The tightened regulation is part of the Financial Services Commission's plan to curb speed loans at a time when the government is trying to tackle the rise in heavy debtors.
In a statement, the regulator said it asked money lenders to show clearer warnings on potential defaults in their TV commercials.
The FSC said it will consider revising a law that will eventually ban money lenders from TV ads.
As of the end of 2016, there were about 12,000 loan brokers at some 110 financial firms. The state commission plans to tighten supervision of these businesses.
The regulation came as competition for "easy and fast" consumer lending is intensifying, the FSC warned.
According to a recent report from the office of National Assembly Speaker Chung Sye-kyun, the number of heavy debtors in South Korea stood at about 3.9 million people in June, reflecting growing potential for default risks among desperate borrowers.
The number of debtors who have borrowed money from more than three financial institutions has been on a steady rise.
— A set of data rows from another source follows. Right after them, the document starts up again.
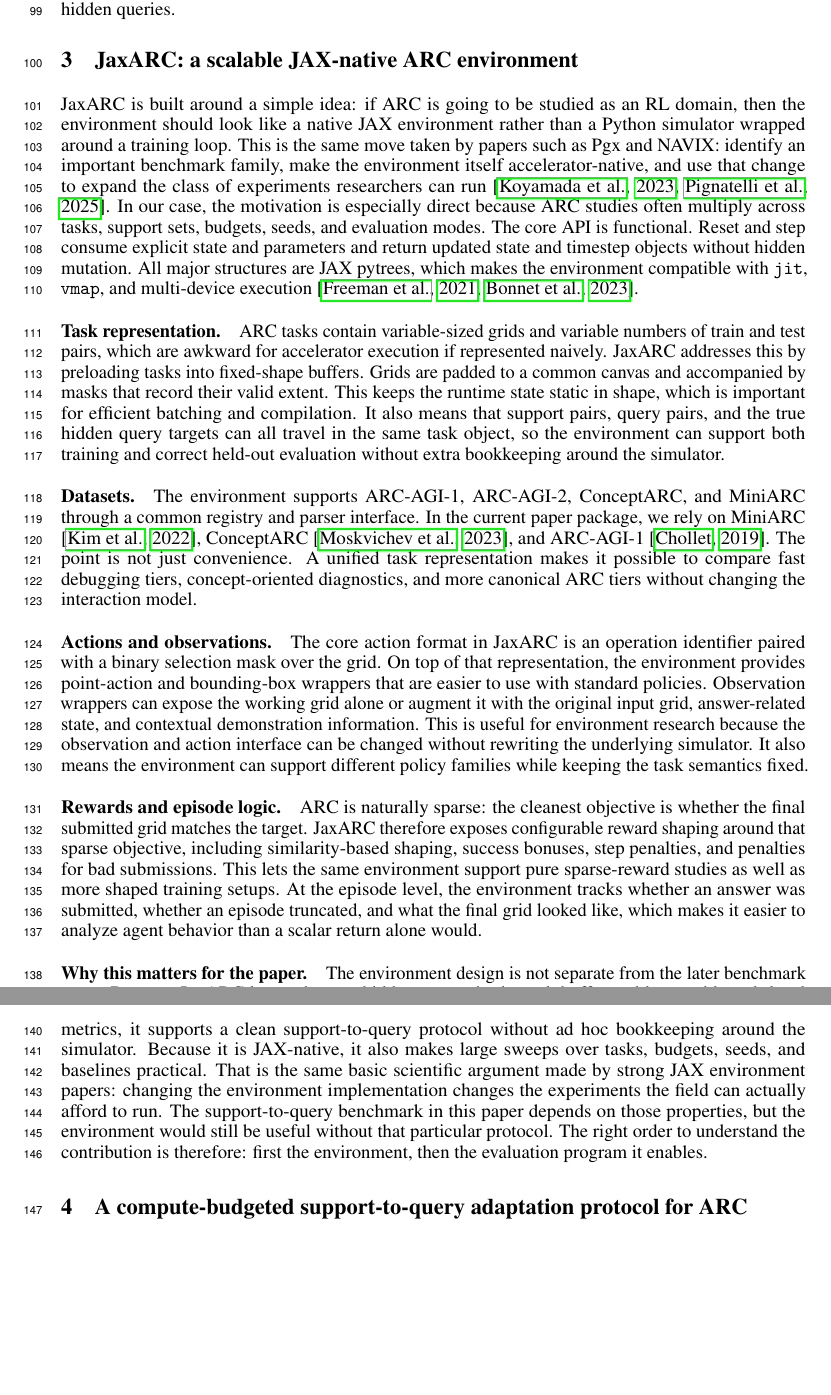
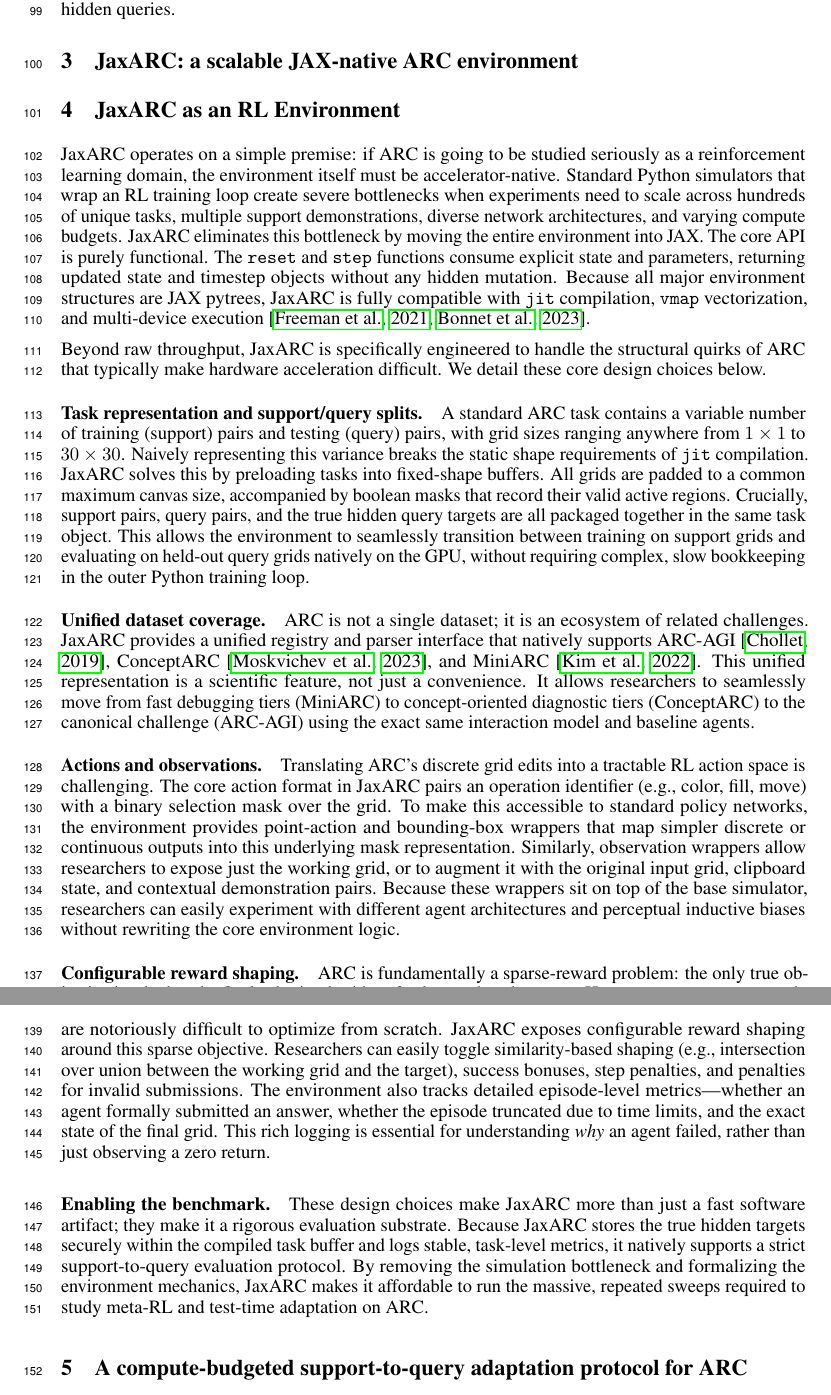
Before and after one commit to aadimator/jaxarc-baselines, a LaTeX paper (paper/neurips-ed/main.tex, which reads paper/neurips-ed/sections/evaluation_substrate.tex, paper/neurips-ed/sections/jaxarc_environment.tex): two parts of pages 3 and 4 of 16, joined at a grey line, cut so that both start at the same text, the shorter picture padded with empty space. Compiled offline with pdfLaTeX.

Commit message:
refactor: reorganize sections for clarity and focus
- Removed the evaluation_substrate section to streamline content.
- Added jaxarc_environment section to better explain JaxARC's role as an RL environment.
- Improved logical flow and accessibility for reviewers.

```diff
--- a/paper/neurips-ed/sections/evaluation_substrate.tex
+++ /dev/null
@@ -1,31 +0,0 @@
-% Purpose:
-% Explain the parts of JaxARC that matter scientifically for the benchmark.
-%
-% Focus on:
-% - accelerator-native execution;
-% - support/query task structure;
-% - access to true hidden targets for correct scoring;
-% - subset/dataset coverage;
-% - sweep-friendly, reproducible logging.
-%
-% Likely appendix material, not main-text material:
-% - wrapper catalogues;
-% - Hydra plumbing;
-% - low-level action-system detail;
-% - long API walkthroughs.
-%
-% Reviewer goal:
-% By the end of this section, a reviewer should understand why JaxARC is a useful evaluation substrate,
-% not merely a fast software artifact.
-
-JaxARC is built around a simple idea: if ARC is going to be studied as an RL domain, then the environment should look like a native JAX environment rather than a Python simulator wrapped around a training loop. This is the same move taken by papers such as Pgx and NAVIX: identify an important benchmark family, make the environment itself accelerator-native, and use that change to expand the class of experiments researchers can run \citep{koyamadaPgxHardwareAcceleratedParallel2023,pignatelliNAVIXScalingMiniGrid2025}. In our case, the motivation is especially direct because ARC studies often multiply across tasks, support sets, budgets, seeds, and evaluation modes. The core API is functional. Reset and step consume explicit state and parameters and return updated state and timestep objects without hidden mutation. All major structures are JAX pytrees, which makes the environment compatible with \texttt{jit}, \texttt{vmap}, and multi-device execution \citep{freemanBraxDifferentiablePhysics2021,bonnetJumanjiDiverseSuite2023}.
-
-\paragraph{Task representation.} ARC tasks contain variable-sized grids and variable numbers of train and test pairs, which are awkward for accelerator execution if represented naively. JaxARC addresses this by preloading tasks into fixed-shape buffers. Grids are padded to a common canvas and accompanied by masks that record their valid extent. This keeps the runtime state static in shape, which is important for efficient batching and compilation. It also means that support pairs, query pairs, and the true hidden query targets can all travel in the same task object, so the environment can support both training and correct held-out evaluation without extra bookkeeping around the simulator.
-
-\paragraph{Datasets.} The environment supports ARC-AGI-1, ARC-AGI-2, ConceptARC, and MiniARC through a common registry and parser interface. In the current paper package, we rely on MiniARC \citep{kimPlaygroundsAbstractionReasoning2022}, ConceptARC \citep{moskvichevConceptARCBenchmarkEvaluating2023}, and ARC-AGI-1 \citep{cholletMeasureIntelligence2019}. The point is not just convenience. A unified task representation makes it possible to compare fast debugging tiers, concept-oriented diagnostics, and more canonical ARC tiers without changing the interaction model.
-
-\paragraph{Actions and observations.} The core action format in JaxARC is an operation identifier paired with a binary selection mask over the grid. On top of that representation, the environment provides point-action and bounding-box wrappers that are easier to use with standard policies. Observation wrappers can expose the working grid alone or augment it with the original input grid, answer-related state, and contextual demonstration information. This is useful for environment research because the observation and action interface can be changed without rewriting the underlying simulator. It also means the environment can support different policy families while keeping the task semantics fixed.
-
-\paragraph{Rewards and episode logic.} ARC is naturally sparse: the cleanest objective is whether the final submitted grid matches the target. JaxARC therefore exposes configurable reward shaping around that sparse objective, including similarity-based shaping, success bonuses, step penalties, and penalties for bad submissions. This lets the same environment support pure sparse-reward studies as well as more shaped training setups. At the episode level, the environment tracks whether an answer was submitted, whether an episode truncated, and what the final grid looked like, which makes it easier to analyze agent behavior than a scalar return alone would.
-
-\paragraph{Why this matters for the paper.} The environment design is not separate from the later benchmark story. Because JaxARC keeps the true hidden targets in the task buffer and logs stable task-level metrics, it supports a clean support-to-query protocol without ad hoc bookkeeping around the simulator. Because it is JAX-native, it also makes large sweeps over tasks, budgets, seeds, and baselines practical. That is the same basic scientific argument made by strong JAX environment papers: changing the environment implementation changes the experiments the field can actually afford to run. The support-to-query benchmark in this paper depends on those properties, but the environment would still be useful without that particular protocol. The right order to understand the contribution is therefore: first the environment, then the evaluation program it enables.
--- /dev/null
+++ b/paper/neurips-ed/sections/jaxarc_environment.tex
@@ -0,0 +1,34 @@
+\section{JaxARC as an RL Environment}\label{sec:jaxarc_environment}
+% Purpose:
+% Explain the parts of JaxARC that matter scientifically for the benchmark.
+%
+% Focus on:
+% - accelerator-native execution;
+% - support/query task structure;
+% - access to true hidden targets for correct scoring;
+% - subset/dataset coverage;
+% - sweep-friendly, reproducible logging.
+%
+% Likely appendix material, not main-text material:
+% - wrapper catalogues;
+% - Hydra plumbing;
+% - low-level action-system detail;
+% - long API walkthroughs.
+%
+% Reviewer goal:
+% By the end of this section, a reviewer should understand why JaxARC is a useful evaluation substrate,
+% not merely a fast software artifact.
+
+JaxARC operates on a simple premise: if ARC is going to be studied seriously as a reinforcement learning domain, the environment itself must be accelerator-native. Standard Python simulators that wrap an RL training loop create severe bottlenecks when experiments need to scale across hundreds of unique tasks, multiple support demonstrations, diverse network architectures, and varying compute budgets. JaxARC eliminates this bottleneck by moving the entire environment into JAX. The core API is purely functional. The \texttt{reset} and \texttt{step} functions consume explicit state and parameters, returning updated state and timestep objects without any hidden mutation. Because all major environment structures are JAX pytrees, JaxARC is fully compatible with \texttt{jit} compilation, \texttt{vmap} vectorization, and multi-device execution \citep{freemanBraxDifferentiablePhysics2021,bonnetJumanjiDiverseSuite2023}.
+
+Beyond raw throughput, JaxARC is specifically engineered to handle the structural quirks of ARC that typically make hardware acceleration difficult. We detail these core design choices below.
+
+\paragraph{Task representation and support/query splits.} A standard ARC task contains a variable number of training (support) pairs and testing (query) pairs, with grid sizes ranging anywhere from $1 \times 1$ to $30 \times 30$. Naively representing this variance breaks the static shape requirements of \texttt{jit} compilation. JaxARC solves this by preloading tasks into fixed-shape buffers. All grids are padded to a common maximum canvas size, accompanied by boolean masks that record their valid active regions. Crucially, support pairs, query pairs, and the true hidden query targets are all packaged together in the same task object. This allows the environment to seamlessly transition between training on support grids and evaluating on held-out query grids natively on the GPU, without requiring complex, slow bookkeeping in the outer Python training loop.
+
+\paragraph{Unified dataset coverage.} ARC is not a single dataset; it is an ecosystem of related challenges. JaxARC provides a unified registry and parser interface that natively supports ARC-AGI \citep{cholletMeasureIntelligence2019}, ConceptARC \citep{moskvichevConceptARCBenchmarkEvaluating2023}, and MiniARC \citep{kimPlaygroundsAbstractionReasoning2022}. This unified representation is a scientific feature, not just a convenience. It allows researchers to seamlessly move from fast debugging tiers (MiniARC) to concept-oriented diagnostic tiers (ConceptARC) to the canonical challenge (ARC-AGI) using the exact same interaction model and baseline agents.
+
+\paragraph{Actions and observations.} Translating ARC's discrete grid edits into a tractable RL action space is challenging. The core action format in JaxARC pairs an operation identifier (e.g., color, fill, move) with a binary selection mask over the grid. To make this accessible to standard policy networks, the environment provides point-action and bounding-box wrappers that map simpler discrete or continuous outputs into this underlying mask representation. Similarly, observation wrappers allow researchers to expose just the working grid, or to augment it with the original input grid, clipboard state, and contextual demonstration pairs. Because these wrappers sit on top of the base simulator, researchers can easily experiment with different agent architectures and perceptual inductive biases without rewriting the core environment logic.
+
+\paragraph{Configurable reward shaping.} ARC is fundamentally a sparse-reward problem: the only true objective is whether the final submitted grid perfectly matches the target. However, pure sparse rewards are notoriously difficult to optimize from scratch. JaxARC exposes configurable reward shaping around this sparse objective. Researchers can easily toggle similarity-based shaping (e.g., intersection over union between the working grid and the target), success bonuses, step penalties, and penalties for invalid submissions. The environment also tracks detailed episode-level metrics—whether an agent formally submitted an answer, whether the episode truncated due to time limits, and the exact state of the final grid. This rich logging is essential for understanding \emph{why} an agent failed, rather than just observing a zero return.
+
+\paragraph{Enabling the benchmark.} These design choices make JaxARC more than just a fast software artifact; they make it a rigorous evaluation substrate. Because JaxARC stores the true hidden targets securely within the compiled task buffer and logs stable, task-level metrics, it natively supports a strict support-to-query evaluation protocol. By removing the simulation bottleneck and formalizing the environment mechanics, JaxARC makes it affordable to run the massive, repeated sweeps required to study meta-RL and test-time adaptation on ARC.
```
Also changed, not shown: paper/neurips-ed/main.tex (+1 -1 lines).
It stood at 3.38 million in 2013, 3.47 million in 2014 and 3.65 million in 2015.
The combined debt of the "multiple debtors" reached some 450 trillion won ($399 billion) at the end of June.
These people generally have simultaneously taken out loans from a bank, a savings bank and possibly private money lenders. (Yonhap)